Mentions: Examining the input tag density, we find three major types of background anomalies. The first type results in singular peaks of tag density at a single chromosome position many orders of magnitude higher than the surrounding density (Figure 3a). Such peaks commonly occur at the same position on both chromosome strands. The second type of anomaly results in non-uniform, wide (>1000bp) clusters of increased tag density appearing on one or both strands (Figure 3b). The third type exhibits small clusters of strand-specific tag density resembling the pattern expected from a stable protein binding position, although it typically shows smaller separation between strand peaks (Figure 3c). A similar set of anomalies can be observed in the input sequencing of other organisms (data not shown).


Design and analysis of ChIP-seq experiments for DNA-binding proteins.

Kharchenko PV, Tolstorukov MY, Park PJ - Nat. Biotechnol. (2008)

Examples of anomalies in background tag distributionsa. Singular positions with extremely high tag count. b. Larger, non-uniform regions of increased background tag density. c. Background tag density patterns resembling true protein binding positions. Each plot shows density of tags from ChIP and input samples. The tag histograms give combined tag counts.
© Copyright Policy
Related In: Results  -  Collection

Show All Figures
getmorefigures.php?uid=PMC2597701&req=5
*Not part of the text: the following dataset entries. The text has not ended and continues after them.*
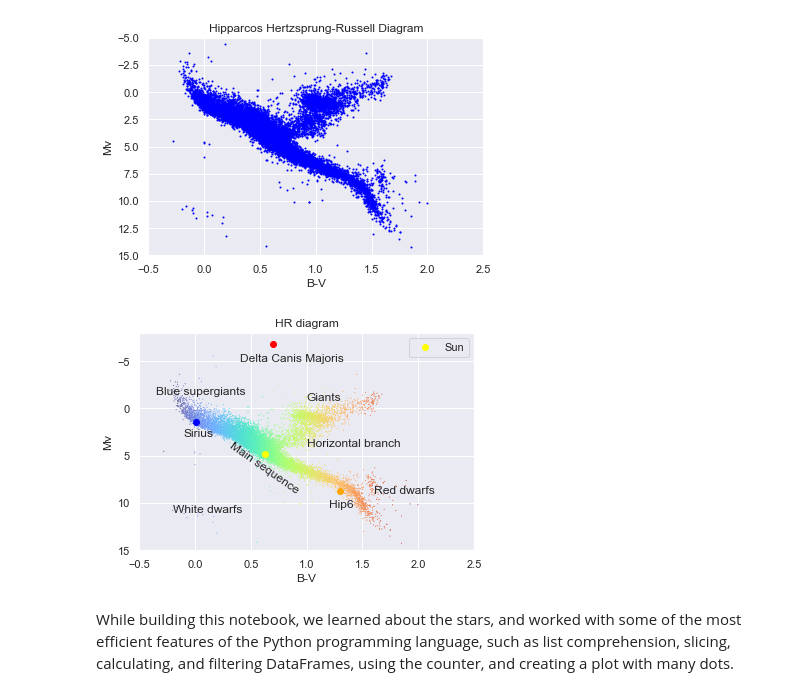
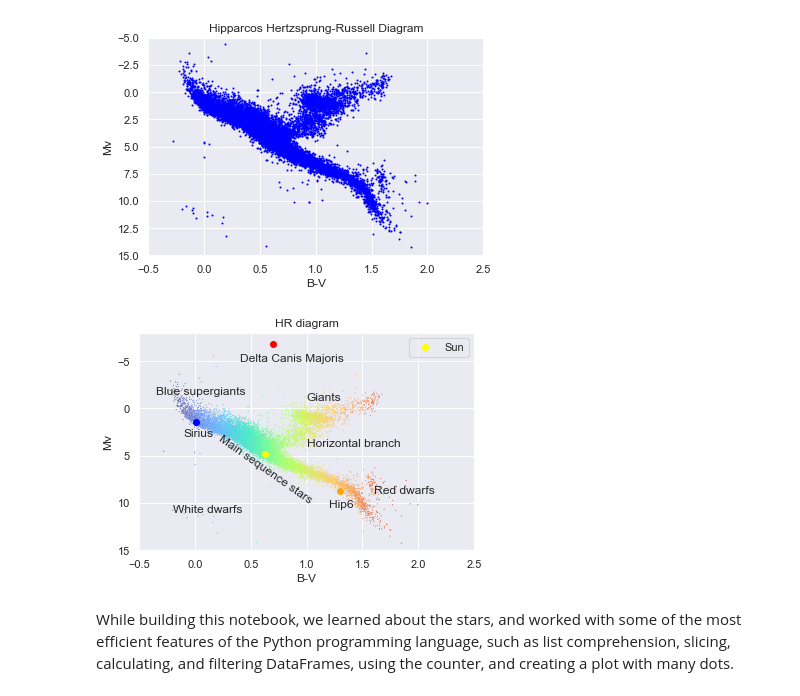
Before and after one commit to lilianasku/Hipparcos-with-Python, a Jupyter notebook: notebooks/Stars-Of-Hipparcos-Catalog.ipynb, the cells around one changed output. Saved outputs shown, nothing was run; the diff lists cells and outputs as text; code cells hidden in the pictures.

```diff
--- a/notebooks/Stars-Of-Hipparcos-Catalog.ipynb
+++ b/notebooks/Stars-Of-Hipparcos-Catalog.ipynb
@@ -319,27 +319,27 @@ HR_plot(hip_plot['B-V'], hip_plot['Mv'], -0.5, 2.5, 15,-5, 'blue')
 # %%
 #marking selected stars
 sns.scatterplot(x ='B-V', y ='Mv', data = hip_plot, hue ='B-V', size ='B-V', sizes = (1,1), palette='turbo')
 
 plt.ylim(15,-8)
 plt.xlim(-0.5,2.5)
 plt.title('HR diagram')
-plt.annotate('Main sequence', xy=(0.3,9), rotation = -35)
+plt.annotate('Main sequence stars', xy=(0.20,10), rotation = -35)
 plt.annotate('Giants', xy=(1.0,-0.8))
 plt.annotate('Horizontal branch ', xy=(1.0,4.0))
 plt.annotate('White dwarfs', xy=(-0.2,11.0))
 plt.annotate('Red dwarfs', xy=(1.6,9.0))
 plt.annotate('Blue supergiants', xy=(-0.35,-1.5))
 plt.annotate('Sirius', xy=(-0.1,3.0))
 plt.annotate('Delta Canis Majoris', xy=(0.4,-5.0))
 plt.annotate('Hip6', xy=(1.2,10.5))
 
 #Sun's position at 0.63, 4.8
 yellow_dot = plt.plot(0.63,4.8, marker='o', color='yellow', linestyle='none')
 plt.legend(yellow_dot, ['Sun'])
 blue_dot = plt.plot(0.009,1.4, marker='o', color='blue', linestyle='none')
 red_dot = plt.plot(0.7,-6.8, marker='o', color='red', linestyle='none')
 orange_dot = plt.plot(1.3,8.7, marker='o', color='orange', linestyle='none')
 # %% [output]
-[figure, old version]
+[figure, new version]
 # %% [markdown]
 While building this notebook, we learned about the stars, and worked with some of the most efficient features of the Python programming language, such as list comprehension, slicing, calculating, and filtering DataFrames, using the counter, and creating a plot with many dots.
```
Also changed, not shown: parts of 6 cells of this notebook.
Figure 3: Examples of anomalies in background tag distributionsa. Singular positions with extremely high tag count. b. Larger, non-uniform regions of increased background tag density. c. Background tag density patterns resembling true protein binding positions. Each plot shows density of tags from ChIP and input samples. The tag histograms give combined tag counts.
Mentions: Examining the input tag density, we find three major types of background anomalies. The first type results in singular peaks of tag density at a single chromosome position many orders of magnitude higher than the surrounding density (Figure 3a). Such peaks commonly occur at the same position on both chromosome strands. The second type of anomaly results in non-uniform, wide (>1000bp) clusters of increased tag density appearing on one or both strands (Figure 3b). The third type exhibits small clusters of strand-specific tag density resembling the pattern expected from a stable protein binding position, although it typically shows smaller separation between strand peaks (Figure 3c). A similar set of anomalies can be observed in the input sequencing of other organisms (data not shown).

Bottom Line: To fill this gap, we propose an analysis pipeline specifically designed to detect protein-binding positions with high accuracy.Using previously reported data sets for three transcription factors, we illustrate methods for improving tag alignment and correcting for background signals.We also analyze the relationship between the depth of sequencing and characteristics of the detected binding positions, and provide a method for estimating the sequencing depth necessary for a desired coverage of protein binding sites.

View Article: PubMed Central - PubMed

Affiliation: Center for Biomedical Informatics, Harvard Medical School, 10 Shattuck St., Boston, Massachusetts 02115, USA.

ABSTRACT
Recent progress in massively parallel sequencing platforms has enabled genome-wide characterization of DNA-associated proteins using the combination of chromatin immunoprecipitation and sequencing (ChIP-seq). Although a variety of methods exist for analysis of the established alternative ChIP microarray (ChIP-chip), few approaches have been described for processing ChIP-seq data. To fill this gap, we propose an analysis pipeline specifically designed to detect protein-binding positions with high accuracy. Using previously reported data sets for three transcription factors, we illustrate methods for improving tag alignment and correcting for background signals. We compare the sensitivity and spatial precision of three peak detection algorithms with published methods, demonstrating gains in spatial precision when an asymmetric distribution of tags on positive and negative strands is considered. We also analyze the relationship between the depth of sequencing and characteristics of the detected binding positions, and provide a method for estimating the sequencing depth necessary for a desired coverage of protein binding sites.

Show MeSH
Related in: MedlinePlus